20150208222602 cdent  

The PurpleUniverse is a term to cover a suite of services that provide granular addressability and transclusion of content within a domain. At various times these services have been implemented in different ways with different languages and forms. They all share some general concepts described below. In a real implementation it is often easier for some of the conceptual areas to be merged into one tool.


The source of the numbers (usually called nid) themselves. In early implementations this was implemented as an incremented base 36 number. The numbers are unique across the domain of use. Because of this some consideration was given to using UUIDs but in practice the numbers are spoken, typed and cut and pasted, so this doesn't work out well.

node index

An index that associated a nid with the URL of the document where it can currently be found. This is updated when nid is first given to a document or when a node moves between documents. In most implementations a nid is always associated with the most recent revision of a document, not some moment in the past. This is intentional as it helps to keep dialog moving forward.

There have been experiments with revisioned nids and documents but they have not led to the kind of collaboration that the purple universe is trying to drive.

document container

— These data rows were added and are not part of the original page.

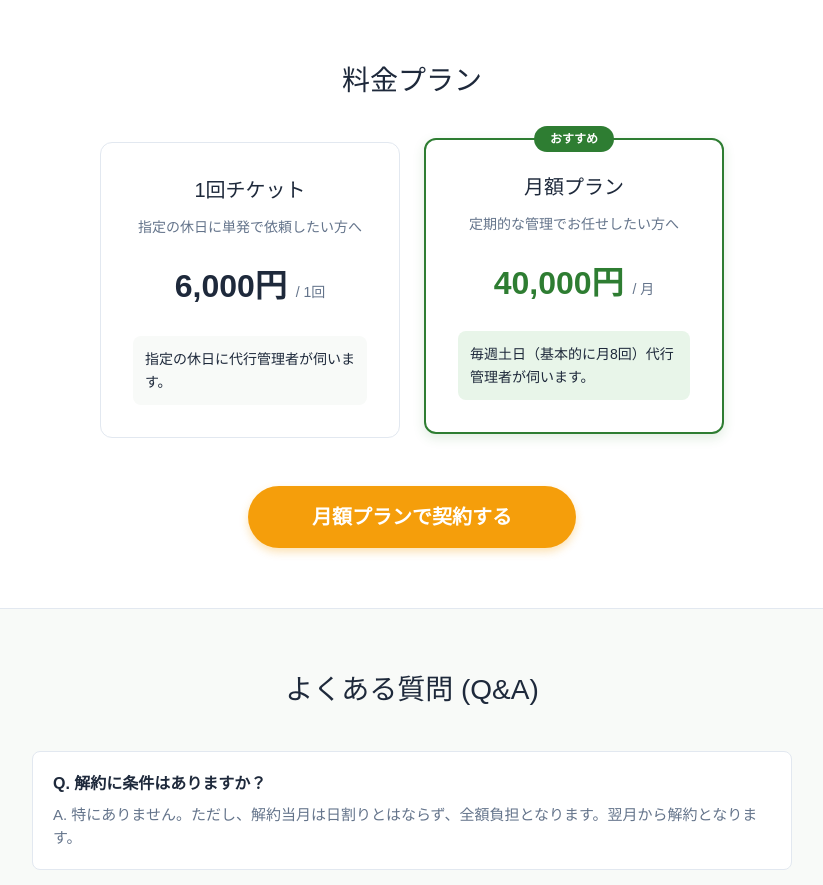
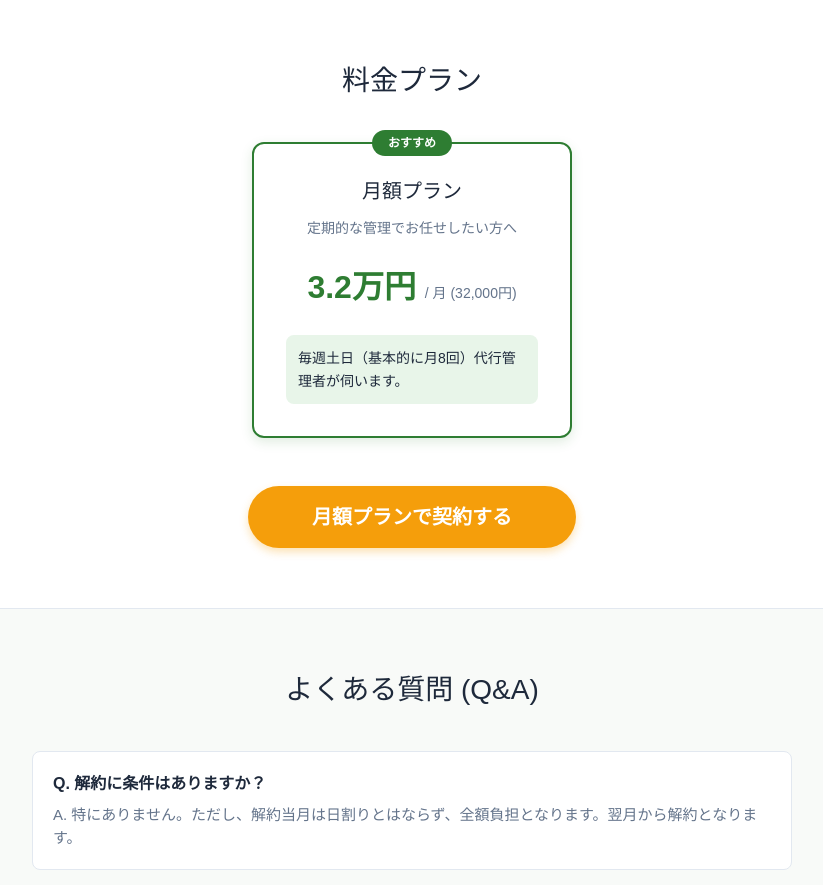
Before and after one commit to irisarbores/farmoff, a Next.js app: page / in a window 1280 px wide. Shown: the part 1300-2185 px from the top of the page, without its empty margins (228-1051 px from the left). Built offline with nearby package versions, Linux system fonts and the light colour scheme.

Commit message:
更新内容のメッセージ

```diff
--- a/app/page.tsx
+++ b/app/page.tsx
@@ -1,6 +1,6 @@
 'use client';
 
-import React, { useState } from 'react';
+import React from 'react';
 import Link from 'next/link';
 
 const THEME = {
@@ -16,9 +16,6 @@ const THEME = {
 };
 
 export default function FarmerLP() {
-  // どちらのプランが選ばれているかを管理（初期値は 'monthly'）
-  const [selectedPlan, setSelectedPlan] = useState('monthly');
-
   return (
     <div style={{ fontFamily: 'sans-serif', color: THEME.textMain, backgroundColor: THEME.lightBg, minHeight: '100vh' }}>
 
@@ -53,7 +50,6 @@ export default function FarmerLP() {
           FarmOffは、人手不足に悩む農家さんと、意欲ある大学生（代理管理者）をつなぐ管理ツールです。
           スケジュール共有、マニュアル化、現場の写真報告まで、遠隔でも作業をしっかり管理できます。
         </p>
-        {/* 「まずは無料で試してみる」ボタンを削除 */}
       </section>
 
       {/* フローチャートセクション */}
@@ -92,53 +88,20 @@ export default function FarmerLP() {
         <div style={{ maxWidth: 1000, margin: '0 auto' }}>
           <h2 style={{ textAlign: 'center', fontSize: 28, marginBottom: 40 }}>料金プラン</h2>
 
-          <div style={{ display: 'flex', flexWrap: 'wrap', gap: 24, justifyContent: 'center' }}>
+          <div style={{ display: 'flex', justifyContent: 'center' }}>
 
-            {/* 1回チケット */}
+            {/* 月額プラン（3.2万円に変更） */}
             <div
-              onClick={() => setSelectedPlan('onetime')}
               style={{
-                width: 300,
+                width: 320,
                 padding: 32,
-                border: selectedPlan === 'onetime' ? `2px solid ${THEME.primary}` : `1px solid ${THEME.border}`,
-                borderRadius: 12,
-                textAlign: 'center',
-                display: 'flex',
-                flexDirection: 'column',
-                cursor: 'pointer',
-                transition: 'all 0.2s ease',
-                boxShadow: selectedPlan === 'onetime' ? '0 4px 12px rgba(46,125,50,0.15)' : 'none',
-                transform: selectedPlan === 'onetime' ? 'translateY(-4px)' : 'none'
-              }}
-            >
-              <h3 style={{ fontSize: 20, marginBottom: 12 }}>1回チケット</h3>
-              <p style={{ color: THEME.textSub, marginBottom: 24, fontSize: 14 }}>指定の休日に単発で依頼したい方へ</p>
-              <div style={{ fontSize: 32, fontWeight: 'bold', marginBottom: 24, color: selectedPlan === 'onetime' ? THEME.primary : THEME.textMain }}>
-                6,000円 <span style={{ fontSize: 14, fontWeight: 'normal', color: THEME.textSub }}>/ 1回</span>
-              </div>
-              <div style={{ textAlign: 'left', marginTop: 'auto' }}>
-                <p style={{ fontSize: 14, color: THEME.textMain, lineHeight: 1.6, padding: '12px', backgroundColor: THEME.lightBg, borderRadius: 8 }}>
-                  指定の休日に代行管理者が伺います。
-                </p>
-              </div>
-            </div>
-
-            {/* 月額プラン */}
-            <div
-              onClick={() => setSelectedPlan('monthly')}
-              style={{
-                width: 300,
-                padding: 32,
-                border: selectedPlan === 'monthly' ? `2px solid ${THEME.primary}` : `1px solid ${THEME.border}`,
+                border: `2px solid ${THEME.primary}`,
                 borderRadius: 12,
                 textAlign: 'center',
                 position: 'relative',
                 display: 'flex',
                 flexDirection: 'column',
-                cursor: 'pointer',
-                transition: 'all 0.2s ease',
-                boxShadow: selectedPlan === 'monthly' ? '0 4px 12px rgba(46,125,50,0.15)' : 'none',
-                transform: selectedPlan === 'monthly' ? 'translateY(-4px)' : 'none'
+                boxShadow: '0 4px 12px rgba(46,125,50,0.15)'
               }}
             >
               <div style={{ position: 'absolute', top: -14, left: '50%', transform: 'translateX(-50%)', background: THEME.primary, color: '#FFF', padding: '4px 16px', borderRadius: 20, fontSize: 12, fontWeight: 'bold' }}>
@@ -146,8 +109,8 @@ export default function FarmerLP() {
               </div>
               <h3 style={{ fontSize: 20, marginBottom: 12 }}>月額プラン</h3>
               <p style={{ color: THEME.textSub, marginBottom: 24, fontSize: 14 }}>定期的な管理でお任せしたい方へ</p>
-              <div style={{ fontSize: 32, fontWeight: 'bold', marginBottom: 24, color: selectedPlan === 'monthly' ? THEME.primary : THEME.textMain }}>
-                40,000円 <span style={{ fontSize: 14, fontWeight: 'normal', color: THEME.textSub }}>/ 月</span>
+              <div style={{ fontSize: 32, fontWeight: 'bold', marginBottom: 24, color: THEME.primary }}>
+                3.2万円 <span style={{ fontSize: 14, fontWeight: 'normal', color: THEME.textSub }}>/ 月 (32,000円)</span>
               </div>
               <div style={{ textAlign: 'left', marginTop: 'auto' }}>
                 <p style={{ fontSize: 14, color: THEME.textMain, lineHeight: 1.6, padding: '12px', backgroundColor: '#E8F5E9', borderRadius: 8 }}>
@@ -161,7 +124,7 @@ export default function FarmerLP() {
           {/* 契約へ進むボタン */}
           <div style={{ textAlign: 'center', marginTop: 48 }}>
             <Link
-              href="/app" // アカウント登録画面などへ遷移させる想定です
+              href="/app"
               style={{
                 display: 'inline-block',
                 background: THEME.accent,
@@ -175,7 +138,7 @@ export default function FarmerLP() {
                 transition: 'background 0.2s'
               }}
             >
-              {selectedPlan === 'monthly' ? '月額プランで契約する' : '1回チケットを購入する'}
+              月額プランで契約する
             </Link>
           </div>
 
@@ -200,7 +163,6 @@ export default function FarmerLP() {
           />
           <FaqItem
             question="Q. どのような作業を任せられますか？"
-            // ★ 回答に文章を追加しました
             answer="A. 水やりやビニールハウスの温度管理などです。当社が提供するテンプレートに沿って、管理委託用のマニュアルを作成していただきます。基本的には合計で1時間程度の作業を上限としております。代行以外の農作業は、追加料金をいただきます。"
           />
         </div>
--- a/lib/AuthScreen.jsx
+++ b/lib/AuthScreen.jsx
@@ -24,15 +24,18 @@ export default function AuthScreen({ onLoggedIn }) {
 
     if (mode === 'signup') {
       // 1. 認証ユーザーを作成
-      const { data, error: signUpError } = await supabase.auth.signUp({
-        email,
-        password,
-      });
-      if (signUpError) {
-        setError(signUpError.message);
-        setLoading(false);
-        return;
-      }
+      const { data, error: signUpError } = await supabase.auth.signUp({ email, password });
+if (signUpError) { setError(signUpError.message); setLoading(false); return; }
+
+// ★ Confirm email がONだと session が null → その旨を伝える
+if (!data.session) {
+  setError('確認メールを送信しました。メール内のリンクをタップしてから再度ログインしてください。');
+  setLoading(false);
+  return;
+}
+
+// session が張られていることを確認してから profiles にINSERT
+
 
       // 2. profilesテーブルに役割と表示名を保存
       const userId = data.user?.id;
--- a/lib/FarmOffApp.jsx
+++ b/lib/FarmOffApp.jsx
@@ -275,17 +275,34 @@ export default function FarmOffApp({ session }) {
   }
 
   // ---- チャット送信 ----
+  // ---- チャット送信 ----
 async function sendMessage(body, file) {
   let imagePath = null;
   if (file) {
     imagePath = await uploadFile(file, 'chat', false);
   }
-    await supabase.from('messages').insert({
+
+  const { data, error } = await supabase.from('messages').insert({
     farm_id: activeFarmId,
     sender_id: userId,
     body: body || '',
     image_url: imagePath,
+  }).select().single(); // ★ select().single() を追加して送信データを取得
+
+  if (error) {
+    console.error('メッセージ送信エラー:', error.message);
+    alert('メッセージの送信に失敗しました。');
+    return;
+  }
+
+  // ★ 送信成功時、リアルタイム受信を待たずに自分の画面に即時反映させる
+  if (data) {
+    setMessages((prev) => {
+      // 既にリアルタイムイベントで届いて重複するのを防ぐチェック
+      if (prev.some((m) => m.id === data.id)) return prev;
+      return [...prev, data];
     });
+  }
 }
 
   // ---- マニュアル ----
@@ -313,7 +330,13 @@ export default function FarmOffApp({ session }) {
     setManuals((prev) => prev.filter((m) => m.id !== id));
   }
 
-  if (!profile) return <p style={{ padding: 16, color: THEME.textMain }}>読み込み中…</p>;
+  if (!profile) return (
+  <div style={{ padding: 16 }}>
+    <p>プロフィールが見つかりません。再度ログインするか、運営にお問い合わせください。</p>
+    <button onClick={() => supabase.auth.signOut()}>ログアウト</button>
+  </div>
+);
+
 
   return (
     <div style={{ maxWidth: 420, margin: '0 auto', fontFamily: 'sans-serif', backgroundColor: '#FFFFFF', minHeight: '100vh', color: THEME.textMain }}>
--- a/lib/supabaseClient.js
+++ b/lib/supabaseClient.js
@@ -1,13 +1,10 @@
-// lib/supabaseClient.js
-// Supabaseプロジェクトの「Settings > API」から下記2つの値を取得して
-// .env.local に入れてください（このファイルはそのまま使えます）
-//
-// NEXT_PUBLIC_SUPABASE_URL=https://xxxxx.supabase.co
-// NEXT_PUBLIC_SUPABASE_ANON_KEY=xxxxxxxxxxxxxxxx
-
 import { createClient } from '@supabase/supabase-js';
 
-const supabaseUrl = process.env.NEXT_PUBLIC_SUPABASE_URL;
-const supabaseAnonKey = process.env.NEXT_PUBLIC_SUPABASE_ANON_KEY;
+const supabaseUrl = process.env.NEXT_PUBLIC_SUPABASE_URL || '';
+const supabaseAnonKey = process.env.NEXT_PUBLIC_SUPABASE_ANON_KEY || '';
+
+if (!supabaseUrl || !supabaseAnonKey) {
+  console.error('Supabaseの環境変数が設定されていません。.env.local を確認してください。');
+}
 
 export const supabase = createClient(supabaseUrl, supabaseAnonKey);
```
Also changed, not shown: 2 other files (tests, documents, lock files or other folders). Lines whose indentation alone changed are shown as unchanged.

A web-addressable repository of documents that are included in the domain managed by the sequence. In the past this has been wikis, mailing list archives, semi-static documents and mailing list archives. In theory this can be anything on the web.


A parser or other tool that ensures that a document entering or changing in the document containers is given a nid or nids. The processor gets nids from the sequence, associates urls in the index, and stores the nids with the document so the presenter (below) can display them in the appropriate place.

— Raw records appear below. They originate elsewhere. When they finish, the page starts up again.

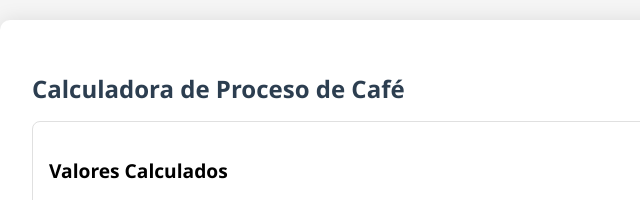
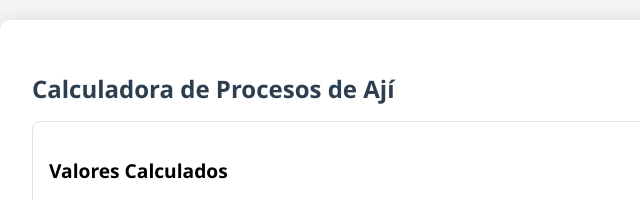
Before and after one commit to HectorCald/Calculadora_peso, a plain HTML site: page index.html in a window 1280 px wide. Shown: the top 200 px of the page, 208-848 px from the left. Drawn offline with Linux system fonts and the light colour scheme.

Commit message:
Update(Titulo de Calculadora)

```diff
--- a/index.html
+++ b/index.html
@@ -172,7 +172,7 @@
 </head>
 <body>
     <div class="calculator">
-        <h2>Calculadora de Proceso de Café</h2>
+        <h2>Calculadora de Procesos de Ají</h2>
 
         <div class="section">
             <h3>Valores Calculados</h3>
```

In some instances this is relatively simple: An IRC bot gets a line of chat, gets a nid, appends it to the line in some fashion, stores it in the log.

In other instances it can be quite complex: a wiki page needs to be parsed for structure, and nids associated with each block item. Those nids then need to be saved with the document. In the past this has been done by putting the nids directly in the document. For people comfortable with inline markup this is no big deal. For others it is a huge deal.


A suite of services that take documents with embedded or associated nids and shows those nids in a way that ensures they can be used for granular addressability (anchored links) and transclusion (copy the nid somewhere else). How this is done is entirely dependent on the type of document.


A service that when presented with a request to transclude a nid can return the content at that node. This is a two step process: the URL associated with the nid is looked up, that URL (and the nid) are used to inspect the document and parse out the relevant content.

A transcluder is usually used either in concert with a presentor (it resolves transclusion markup when creating a representation) or a live tool, such as an IRC bot.

There are various ways to hack some optimizations into these processes. Originally the way to resolve a transclusion was to parse the HTML document created by a presentor. Behind the scenes this meant making a request, parsing the returned DOM, extracting the content. This is useful because it is the most general solution: if a page has purple numbers marked up in the usual way you can extract the associated block of text.

However because the processor controls the parsing of nids and the saving of URLs to the index, it is possible to save a URL which is a service which provides the content pre-extracted. For something like wiki content this can be very useful: it can return the wikitext rather than the HTML.

There are lots of options.